Cook himself was one of the astronomers on board Endeavour. The other was Charles Green, and they trained others on board as observers. The voyage to Tahiti took about eight months, about as long as it would take modern astronauts to reach Mars. They set up three portable observatories on the islands of Tahiti and Moorea, with instruments supplied by the Royal Society and Royal Observatory. The telescopes included Gregorian reflectors fitted with micrometers. Isaac Newton may have been the first to build a reflecting telescope in 1668, but not the first to design one. That was Scottish mathematician James Gregory five years earlier.
The weather smiled on Cook, Green et al, although their observations were sabotaged by the “black drop effect”. Neverthless, the observations taken on 3 June 1769 gave the distance from the earth to the sun as 93,726,900 miles, about 0.8% out. Not bad!
Both this and the earlier unsuccessful attempt in 1761 were international endeavours, with observations taken across the globe. Even though Britain and France were at war or in competition, each granted safe passage to the other’s astronomers. But Cook had other sealed orders to open after the transit – to seek and claim Terra Australis Incognita. This led to the charting of New Zealand and eastern Australia, including Botany Bay.
At the Battle of Copenhagen in 1801, Nelson received an order transmitted by signal flag to withdraw his ships. Except he didn’t receive it, but lifted his telescope to his blind eye and said “I really do not see the signal”, thereby coining the phrase ‘to turn a blind eye’. Cursory googling reveals no extra details about the telescope.
Nowadays, telescopes are big enough to have names. But imagination has not kept up with gigantism. The Very Large Telescope, or VLT, is an array of four 8.2m reflecting telescopes in the Atacama desert in Chile. The Southern African Large Telescope, or SALT (kudos for the acronym), is in South Africa, in the Karoo. And the Very Large Array, or VLA, is a radio telescope in New Mexico.
Jocelyn Bell spent two years of her PhD building a radio telescope in a field, in theory to study quasars, but in practice to discover pulsars in 1967… for which she didn’t receive the Nobel Prize.
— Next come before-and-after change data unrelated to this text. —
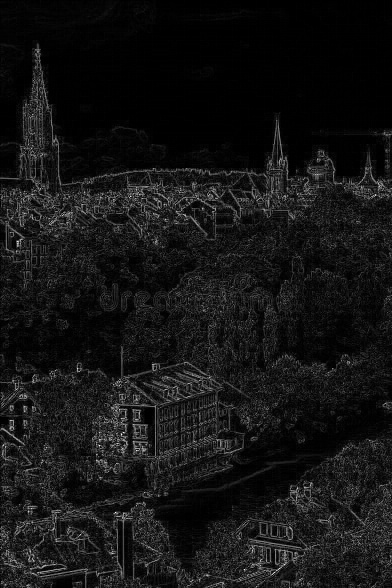
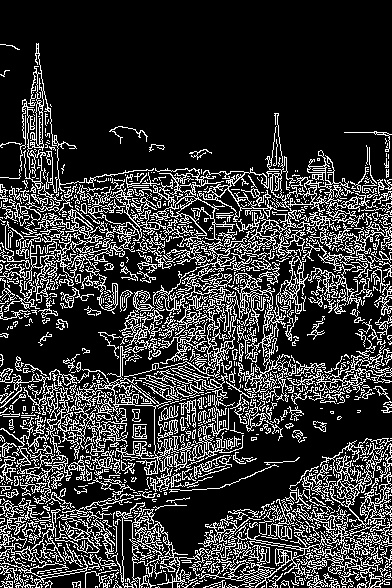
a

diff --git a/bordesCV2.py b/bordesCV2.py
@@ -1,0 +1,44 @@
+import os
+import cv2
+import numpy as np
+
+
+def edge_detection(img_path):
+    print(img_path)
+    # img = cv2.imread("edificio_con_arboles.jpg")
+    # img_path = input("Ingrese la ruta de la imagen: ")
+    img = cv2.imread(img_path)
+    # img = cv2.imread("popular.jpg")
+    img_gray = cv2.cvtColor(img, cv2.COLOR_BGR2GRAY)
+
+    # cv2.imwrite("gray.jpg", img_color)
+
+    height, width = img_gray.shape[:2]
+    print(f"height: {height}, width: {width}")
+    # new_image = np.zeros(img.shape)
+    # x_image = np.zeros((height, width), np.uint8)
+    # y_image = np.zeros((height, width), np.uint8)
+
+    # #set a thresh
+    # thresh = 100
+    # #get threshold image
+    # ret,thresh_img = cv2.threshold(img_gray, thresh, 255, cv2.THRESH_BINARY)
+    # #find contours
+    # contours, hierarchy = cv2.findContours(thresh_img, cv2.RETR_TREE, cv2.CHAIN_APPROX_SIMPLE)
+
+    # # draw the contours on the empty image
+    # cv2.drawContours(new_image, contours, -1, (255,255,255), 1)
+
+    t_lower = 50  # Lower Threshold
+    t_upper = 150  # Upper threshold
+  
+    # Applying the Canny Edge filter
+    new_image = cv2.Canny(img_gray, t_lower, t_upper)
+
+    cv2.imwrite(f"../bordes/BORDES-{img_path}", new_image)
+    # print(new_image[0, :])
+
+
+os.chdir("./discord-imagenes")
+for img in os.listdir():
+    edge_detection(img)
Today, the rather more splendid sounding Interplanetary Scintillation Array looks as though it could be used to grow hops.
The Hubble Space Telescope was launched in 1990, and is still in operation. It has taken some remarkable pictures, including this HD panoramic view of the Andromeda Galaxy (see also video below), and done some science too. Apparently, anyone can apply for time on the telescope, including 13 amateur astronomers between 1990-97. Here’s how.
Finally, there will be a solar eclipse on 20th March. Don’t point a telescope directly at the sun. Enjoy!